"Fast tomorrow, and meditate on the Emperor's works," said the Chaplain, drawing a fleur de lys with the holy water upon Augustine's forehead. The Chaplain took a step back, watching the holy water run down off of the sergeant's brow, flowing down into the scars criss-crossing his face, onto the fleur de lys branded upon upon his cheek, and dripping down onto the verdant green robe he wore.
The Chaplain then removed his helmet, and set it on the ground. "Now that your confession is out of the way, Ephrus, how are you?" Chaplain Hector Krassos's features were surprisingly soft for a man with so stern a position, and the occasional scar and the pair of service studs did little to harden it. His rust-brown hair was close-cropped, and his piercing green eyes seemed to shine even in the relative darkness of the cell.
Augustine no longer was required to speak, and gave his injured throat a rest by switching to battle sign. He held his right arm out, formed a fist, and extended his thumb to the side. Then, he sharply raised his thumb. While the gesture literally meant "cleared" or "success," it was understood here as simply "acceptable."
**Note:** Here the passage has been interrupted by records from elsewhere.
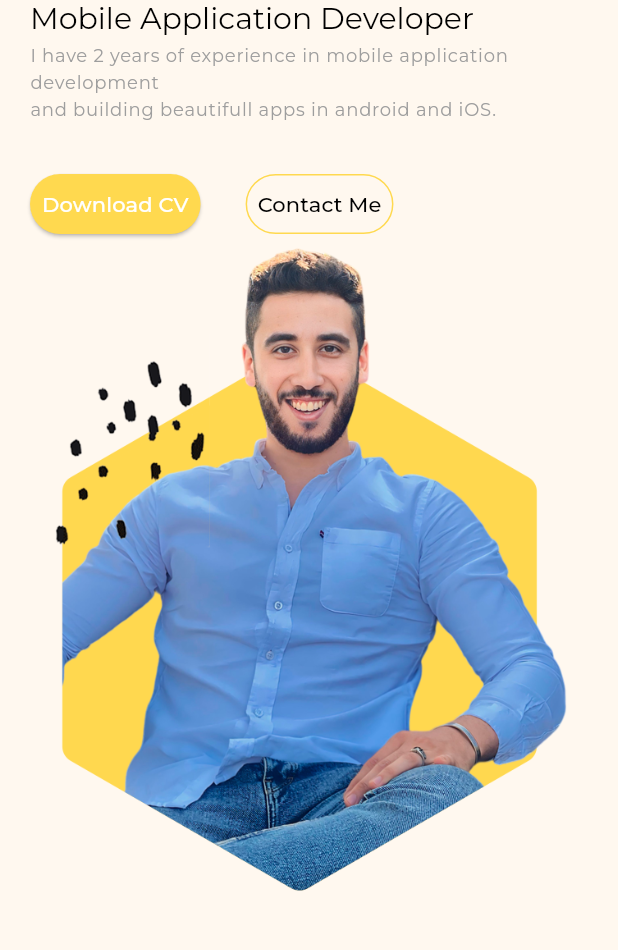
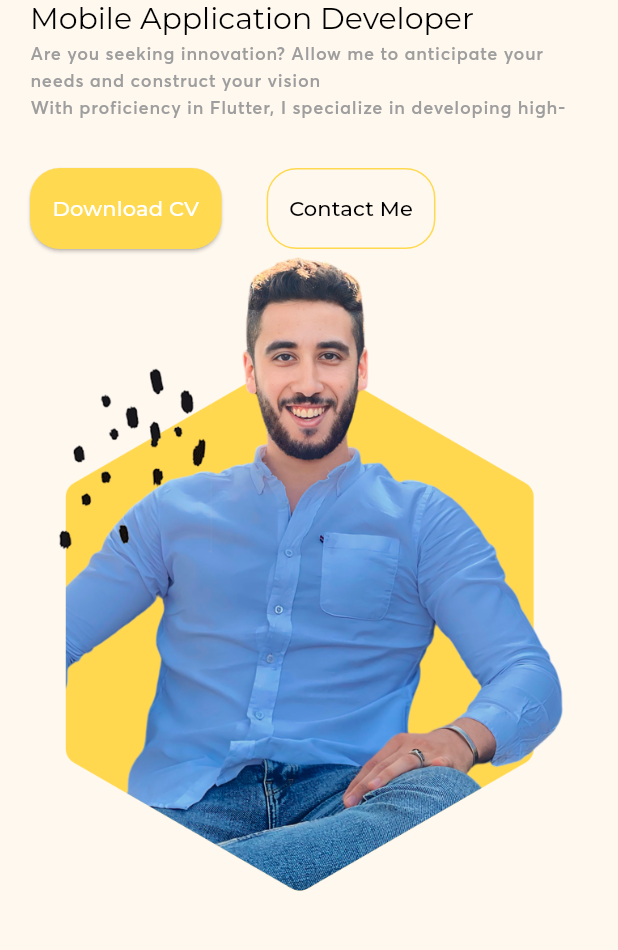
Before and after one commit to MostafaHamed-W/web_-portfolio, a Flutter app: the screen it shows after launch, on a phone screen of 412 x 824 dp, the part 246-1196 px from its top. Run offline on Flutter 3.47's test engine with Material 3 defaults, Android fonts, the phone set to English and light mode, and no system bars; drawn by our look-alikes of auto_size_text; our stand-ins replace flutter_svg, google_fonts, responsive_builder.

Commit message:
Responsive enhancements & Refactor Code

```diff
--- a/lib/utils/sizes.dart
+++ b/lib/utils/sizes.dart
@@ -1,5 +1,5 @@
 class Sizes {
-  static const double defaultWidth = 1507;
+  static const double defaultWidth = 1300;
   static const double defaultHeight = 864;
   static const double navBarHeight = 100;
 }
--- a/lib/views/header/widgets/header_body.dart
+++ b/lib/views/header/widgets/header_body.dart
@@ -2,14 +2,17 @@ import 'package:auto_size_text/auto_size_text.dart';
 import 'package:flutter/material.dart';
 import 'package:google_fonts/google_fonts.dart';
 import 'package:web_portfolio/utils/colors.dart';
+import 'package:web_portfolio/utils/constants.dart';
 
 class HeaderBody extends StatelessWidget {
   const HeaderBody({
     super.key,
     this.isMobile = false,
+    this.isSmall = false,
   });
 
   final bool isMobile;
+  final bool isSmall;
   @override
   Widget build(BuildContext context) {
     return Column(
@@ -38,10 +41,11 @@ class HeaderBody extends StatelessWidget {
           textAlign: TextAlign.left,
           maxLines: 1,
         ),
-        SizedBox(height: isMobile ? 5 : 25),
+        SizedBox(height: isMobile ? 5 : 15),
         AutoSizeText(
-          'I have 2 years of experience in mobile application development\nand building beautifull apps in android and iOS.',
-          style: Theme.of(context).textTheme.bodyLarge?.copyWith(fontSize: isMobile ? 11 : 18, color: Colors.grey),
+          "Are you seeking innovation? Allow me to anticipate your needs and construct your vision\nWith proficiency in Flutter, I specialize in developing high-performance applications. Let's collaborate to bring your next project to fruition.",
+          style: Theme.of(context).textTheme.bodyLarge?.copyWith(
+              fontSize: isMobile ? 11 : 14, color: Colors.grey, fontFamily: kAvertaFont, fontWeight: FontWeight.w500),
           maxLines: 3,
         ),
         const SizedBox(height: 30),
@@ -51,14 +55,17 @@ class HeaderBody extends StatelessWidget {
               onPressed: () {},
               style: ElevatedButton.styleFrom(
                 backgroundColor: AppColors.kPromaryColor,
-                padding: EdgeInsets.symmetric(vertical: isMobile ? 10 : 17, horizontal: isMobile ? 8 : 15),
+                padding: EdgeInsets.symmetric(vertical: isSmall ? 10 : 17, horizontal: isSmall ? 8 : 15),
                 shape: RoundedRectangleBorder(
                   borderRadius: BorderRadius.circular(20),
                 ),
               ),
               child: Text(
                 'Download CV',
-                style: Theme.of(context).textTheme.labelLarge?.copyWith(color: Colors.white),
+                style: Theme.of(context)
+                    .textTheme
+                    .labelLarge
+                    ?.copyWith(color: Colors.white, fontSize: isSmall ? 12 : null),
               ),
             ),
             const SizedBox(width: 30),
@@ -68,7 +75,7 @@ class HeaderBody extends StatelessWidget {
               },
               style: ButtonStyle(
                 padding: MaterialStatePropertyAll(
-                  EdgeInsets.symmetric(vertical: isMobile ? 10 : 17, horizontal: isMobile ? 8 : 15),
+                  EdgeInsets.symmetric(vertical: isSmall ? 10 : 17, horizontal: isSmall ? 8 : 15),
                 ),
                 side: MaterialStateProperty.all(const BorderSide(color: AppColors.kPromaryColor)), // Border color
                 shape: MaterialStateProperty.all(
@@ -78,7 +85,10 @@ class HeaderBody extends StatelessWidget {
               ),
               child: Text(
                 'Contact Me',
-                style: Theme.of(context).textTheme.labelLarge?.copyWith(color: Colors.black),
+                style: Theme.of(context)
+                    .textTheme
+                    .labelLarge
+                    ?.copyWith(color: Colors.black, fontSize: isSmall ? 12 : null),
               ),
             ),
           ],
--- a/lib/views/navigation_bar/navigation_bar_view.dart
+++ b/lib/views/navigation_bar/navigation_bar_view.dart
@@ -12,6 +12,7 @@ class NavigationBarView extends StatelessWidget {
   Widget build(BuildContext context) {
     return ResponsiveBuilder(
       builder: (context, size) {
+        final bool isSmall = size.screenSize.width < 950;
         if (size.isMobile) {
           return SizedBox(
             // color: Colors.white,
@@ -53,7 +54,9 @@ class NavigationBarView extends StatelessWidget {
                   height: 60,
                 ),
                 const Spacer(),
-                for (var item in kNavigationItems) NavigationBarItem(onTap: () {}, text: item.text),
+                for (var item in kNavigationItems) NavigationBarItem(onTap: () {}, text: item.text, isSmall: isSmall),
+                const SizedBox(width: 20),
+                HireMeButton(isSmall: isSmall),
               ],
             ),
           ),
--- a/lib/views/navigation_bar/widgets/navigation_bar_item.dart
+++ b/lib/views/navigation_bar/widgets/navigation_bar_item.dart
@@ -2,7 +2,7 @@ import 'package:flutter/material.dart';
 
 class NavigationItem {
   final String text;
-  NavigationItem(this.text);
+  const NavigationItem(this.text);
 }
 
 class NavigationBarItem extends StatelessWidget {
@@ -10,10 +10,12 @@ class NavigationBarItem extends StatelessWidget {
     super.key,
     required this.onTap,
     required this.text,
+    this.isSmall = false,
   });
 
   final void Function()? onTap;
   final String text;
+  final bool isSmall;
 
   @override
   Widget build(BuildContext context) {
@@ -27,7 +29,7 @@ class NavigationBarItem extends StatelessWidget {
         onTap: onTap,
         child: Text(
           text,
-          style: Theme.of(context).textTheme.titleMedium?.copyWith(fontSize: 20),
+          style: Theme.of(context).textTheme.titleMedium?.copyWith(fontSize: isSmall ? 13 : 18),
         ),
       ),
     );
--- a/lib/views/poject/project_desktop_view.dart
+++ b/lib/views/poject/project_desktop_view.dart
@@ -11,7 +11,7 @@ class ProjectDesktopView extends StatelessWidget {
     final width = MediaQuery.of(context).size.width;
     final isSmall = width < 950;
     return Container(
-      color: AppColors.kPromaryColor,
+      // color: AppColors.kPromaryColor,
       padding: const EdgeInsets.symmetric(horizontal: 50),
       height: Sizes.defaultHeight,
       width: Sizes.defaultWidth,
--- a/lib/views/portfolio/portfolio_view.dart
+++ b/lib/views/portfolio/portfolio_view.dart
@@ -21,7 +21,18 @@ class PortfolioView extends StatelessWidget {
             const NavigationBarView(),
             const HeaderView(),
             const ProjectView(),
-            Container(height: 864, width: 1507, color: AppColors.kPromaryColor),
+            Container(
+              height: 864,
+              width: 1300,
+              decoration: BoxDecoration(
+                gradient: LinearGradient(
+                  colors: [
+                    Theme.of(context).colorScheme.background,
+                    const Color(0xffebebec),
+                  ],
+                ),
+              ),
+            ),
             SizedBox(
               height: height,
               width: width,
```
Also changed, not shown: lib/utils/constants.dart (+28 -1 lines), lib/views/header/header_desktop_view.dart (+13 -2 lines), lib/views/poject/widgets/project_item.dart (+8 -1 lines), pubspec.yaml (+4 -6 lines), assets/fonts/AvertaSemibold.ttf (added).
"Good. Brethren have been transferred from the Seventh Tactical Reserve to replenish casualties, and when you have healed, you should speak to them. The Fifth Company is being deployed to respond to a labor uprising on a critical prometheum refining world about eight hundred light years from the Segmentum Solar border," said Krassos.
Augustine nodded, surprised that the Chaplain had moved so quickly back into business. Krassos smiled, and said, "I'm not that heartless, Ephrus. They were my brothers as well, and I knew them at least as well as you." Krassos withdrew a flask from another pouch on his belt, which normally contained a spare magazine for his bolt pistol.
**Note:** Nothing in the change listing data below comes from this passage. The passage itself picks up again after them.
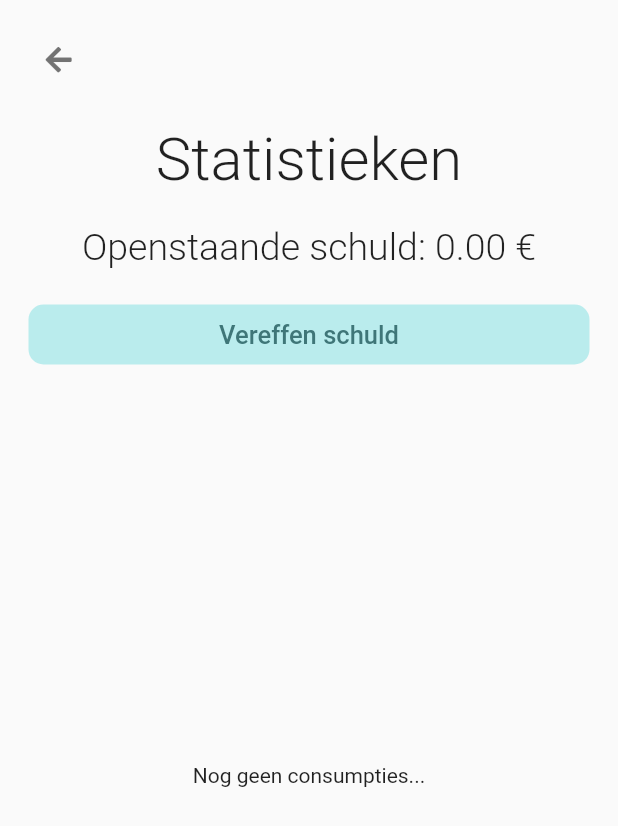
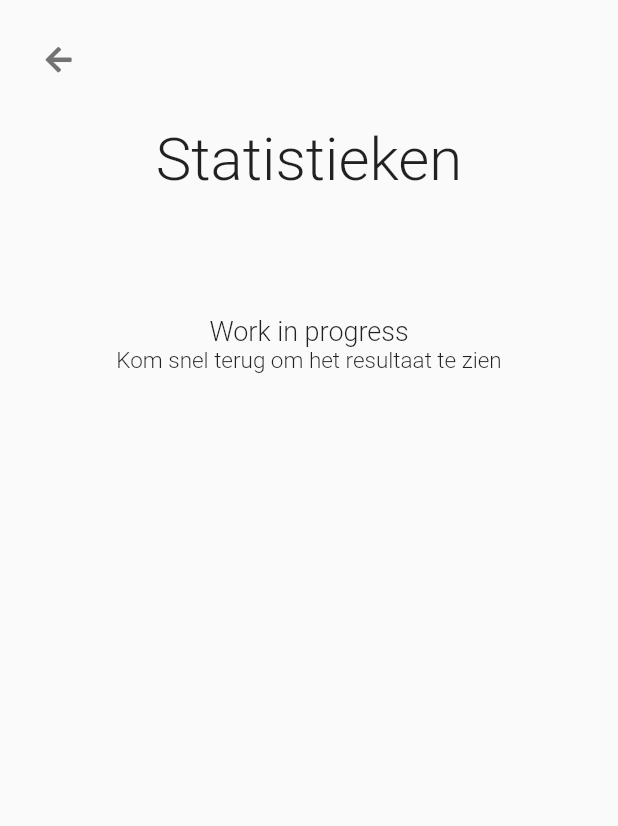
Before and after one commit to TNelen/ConsumptionApp, a Flutter app: the Home screen opened directly, after a tap on "Statistieken", on a phone screen of 412 x 824 dp. Shown: the top 826 px of the screen. Run offline on Flutter 3.47's test engine with Material 2 defaults, Android fonts, the phone set to English and light mode, and no system bars; our stand-ins replace cloud_firestore, delayed_display, firebase_auth, firebase_core, font_awesome_flutter, google_sign_in; missing offline and left inert: dart:html; accounts and stored records are empty.

Commit message:
enhancements + added documentation

```diff
--- a/consumption/lib/firebase/firestoreService.dart
+++ b/consumption/lib/firebase/firestoreService.dart
@@ -116,6 +116,8 @@ class FirestoreService {
     }
   }
 
+
+
   //helper function to sort consumptions on date
   List<Consumption> sortList(List<Consumption> consumptions) {
     consumptions.sort((a, b) => b.date.compareTo(a.date));
--- a/consumption/lib/main.dart
+++ b/consumption/lib/main.dart
@@ -1,6 +1,7 @@
 import 'package:consumption/widgets/googleSignInButton.dart';
 import 'package:firebase_core/firebase_core.dart';
 import 'package:flutter/material.dart';
+import 'package:delayed_display/delayed_display.dart';
 
 void main() async {
   runApp(MyApp());
@@ -70,7 +71,9 @@ class _MyHomePageState extends State<MyHomePage> {
                     SizedBox(
                       height: 50,
                     ),
-                   GoogleSignIn()
+                   DelayedDisplay(
+                  delay: Duration(milliseconds: 200),
+                  child: GoogleSignIn())
                 ],
               ),
             ),);
--- a/consumption/lib/pages/home.dart
+++ b/consumption/lib/pages/home.dart
@@ -9,6 +9,7 @@ import 'package:consumption/widgets/drinkTile.dart';
 import 'package:firebase_auth/firebase_auth.dart';
 import 'package:flutter/material.dart';
 import 'package:font_awesome_flutter/font_awesome_flutter.dart';
+import 'package:delayed_display/delayed_display.dart';
 
 class Home extends StatefulWidget {
   Home({Key key, this.title}) : super(key: key);
@@ -28,6 +29,7 @@ class _HomeState extends State<Home> {
     user = FirebaseAuth.instance.currentUser;
     print(user.displayName);
     super.initState();
+
   }
 
   @override
@@ -91,13 +93,17 @@ class _HomeState extends State<Home> {
                           width: 15,
                         ),
                         Image.asset(
-                          "assets/images/wave-hand.png",
-                          scale: 25,
-                        ),
+                            "assets/images/wave-hand.png",
+                            scale: 25,
+                          ),
+
                       ],
                     ),
                     SizedBox(height: 20),
-                    DebtCard(),
+                    DelayedDisplay(
+                      delay: Duration(milliseconds: 200),
+                      child: DebtCard(),
+                    ),
                     SizedBox(height: 20),
                     Text("Registreer een nieuwe consumptie...",
                         style: TextStyle(
--- a/consumption/lib/pages/stats.dart
+++ b/consumption/lib/pages/stats.dart
@@ -1,14 +1,7 @@
-import 'package:cloud_firestore/cloud_firestore.dart';
 import 'package:consumption/Constants.dart';
-import 'package:consumption/firebase/AuthService.dart';
 import 'package:consumption/firebase/fireStoreService.dart';
-import 'package:consumption/main.dart';
 import 'package:consumption/models/consumption.dart';
-import 'package:consumption/models/drink.dart';
 import 'package:consumption/widgets/consumptionTile.dart';
-import 'package:consumption/widgets/debtCard.dart';
-import 'package:consumption/widgets/drinkTile.dart';
-import 'package:firebase_auth/firebase_auth.dart';
 import 'package:flutter/material.dart';
 import 'package:font_awesome_flutter/font_awesome_flutter.dart';
 
@@ -85,82 +78,21 @@ class _StatsState extends State<Stats> {
                       textAlign: TextAlign.center,
                     ),
                     SizedBox(
-                      height: 20,
+                      height: 80,
                     ),
-                    Row(
-                      mainAxisAlignment: MainAxisAlignment.center,
-                      children: [
-                        snapshot.connectionState == ConnectionState.waiting
-                            ? SizedBox()
-                            : Text("Openstaande schuld: ",
-                                style: TextStyle(
-                                    fontSize: 25, fontWeight: FontWeight.w300)),
-                        snapshot.connectionState == ConnectionState.waiting
-                            ? Text("Laden...",
-                                style: TextStyle(
-                                    fontSize: 25, fontWeight: FontWeight.w300))
-                            : Text(debt.toStringAsFixed(2) + " €",
-                                style: TextStyle(
-                                    fontSize: 25, fontWeight: FontWeight.w300)),
-                      ],
+
+                     Text(
+                      "Work in progress",
+                      style:
+                          TextStyle(fontSize: 18, fontWeight: FontWeight.w300),
+                      textAlign: TextAlign.center,
                     ),
-                    SizedBox(
-                      height: 20,
+                    Text(
+                      "Kom snel terug om het resultaat te zien",
+                      style:
+                          TextStyle(fontSize: 15, fontWeight: FontWeight.w300),
+                      textAlign: TextAlign.center,
                     ),
-                    Card(
-                      elevation: 0,
-                      shape: RoundedRectangleBorder(
-                        borderRadius: BorderRadius.circular(10.0),
-                      ),
-                      color: Constants.secondColor,
-                      child: InkWell(
-                        onTap: () async {
-                          await firestoreService.settleDebt(consumptions);
-                          setState(() {});
-                        },
-                        child: Container(
-                          padding: EdgeInsets.all(10),
-                          child: Text(
-                            "Vereffen schuld",
-                            textAlign: TextAlign.center,
-                            style: TextStyle(
-                                color: Constants.accentColor,
-                                fontSize: 17,
-                                fontWeight: FontWeight.w500),
-                          ),
-                        ),
-                      ),
-                    ),
-                    SizedBox(
-                      height: 20,
-                    ),
-                    snapshot.connectionState == ConnectionState.waiting
-                        ? Container(
-                            height: 500,
-                            width: 500,
-                            child: Center(
-                              child: Text("laden..."),
-                            ))
-                        : consumptions.length == 0
-                            ? Container(
-                                height: 500,
-                                width: 500,
-                                child: Center(
-                                  child: Text("Nog geen consumpties..."),
-                                ))
-                            : Container(
-                                height: 500,
-                                width: 500,
-                                child: ListView.builder(
-                                    shrinkWrap: true,
-                                    itemCount: consumptions.length,
-                                    itemBuilder: (context, index) {
-                                      Consumption consumption =
-                                          consumptions[index];
-
-                                      return new ConsumptionTile(
-                                          consumption: consumption);
-                                    }))
                   ],
                 ),
               );
--- a/consumption/lib/widgets/consumptionTile.dart
+++ b/consumption/lib/widgets/consumptionTile.dart
@@ -3,9 +3,7 @@
 import 'package:consumption/Constants.dart';
 import 'package:consumption/firebase/fireStoreService.dart';
 import 'package:consumption/models/consumption.dart';
-import 'package:consumption/models/drink.dart';
 import 'package:flutter/material.dart';
-import 'package:font_awesome_flutter/font_awesome_flutter.dart';
 import 'package:intl/intl.dart';
 
 class ConsumptionTile extends StatefulWidget {
--- a/consumption/pubspec.yaml
+++ b/consumption/pubspec.yaml
@@ -34,6 +34,7 @@ dependencies:
   cupertino_icons: ^1.0.2
   contained_tab_bar_view: ^0.8.0
   fl_chart: ^0.40.0
+  delayed_display: ^2.0.0
 
 dev_dependencies:
   flutter_test:
```
Also changed, not shown: consumption/pubspec.lock, 17 other files.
"Affirmative," gestured Augustine, forcing at least one corner of his mouth to curve into a grin. He stood, for the first time in what seemed like days, and walked to his footlocker, from which he withdrew two silver goblets. Much like his new forearm, they were the work of master artisans, their value out of reach of all but the wealthiest noble families of the Imperium. And yet they sat, largely unused, in a footlocker in a dark cell.
Krassos removed the stopper from the flask, and poured half the contents into one cup, and half into the other. "This is an 887 from the Lucrezzi vineyards, about thirty kilometers south of the start of the northern mountain chain. It came with the Captain's highest regard," he said, handing one cup back to Augustine.
The sergeant very deliberately took the cup in his new, metallic hand. "To my brothers, who now know peace," he croaked, lifting the cup.
"In nomine padre nos, Imperator, nosci in pacem
," said Krassos, offering his own devotional, draining his share of the bottle in one swift gulp. Krassos and Augustine then sat in silence in the cold, dark chamber, remembering those who had died while they had lived.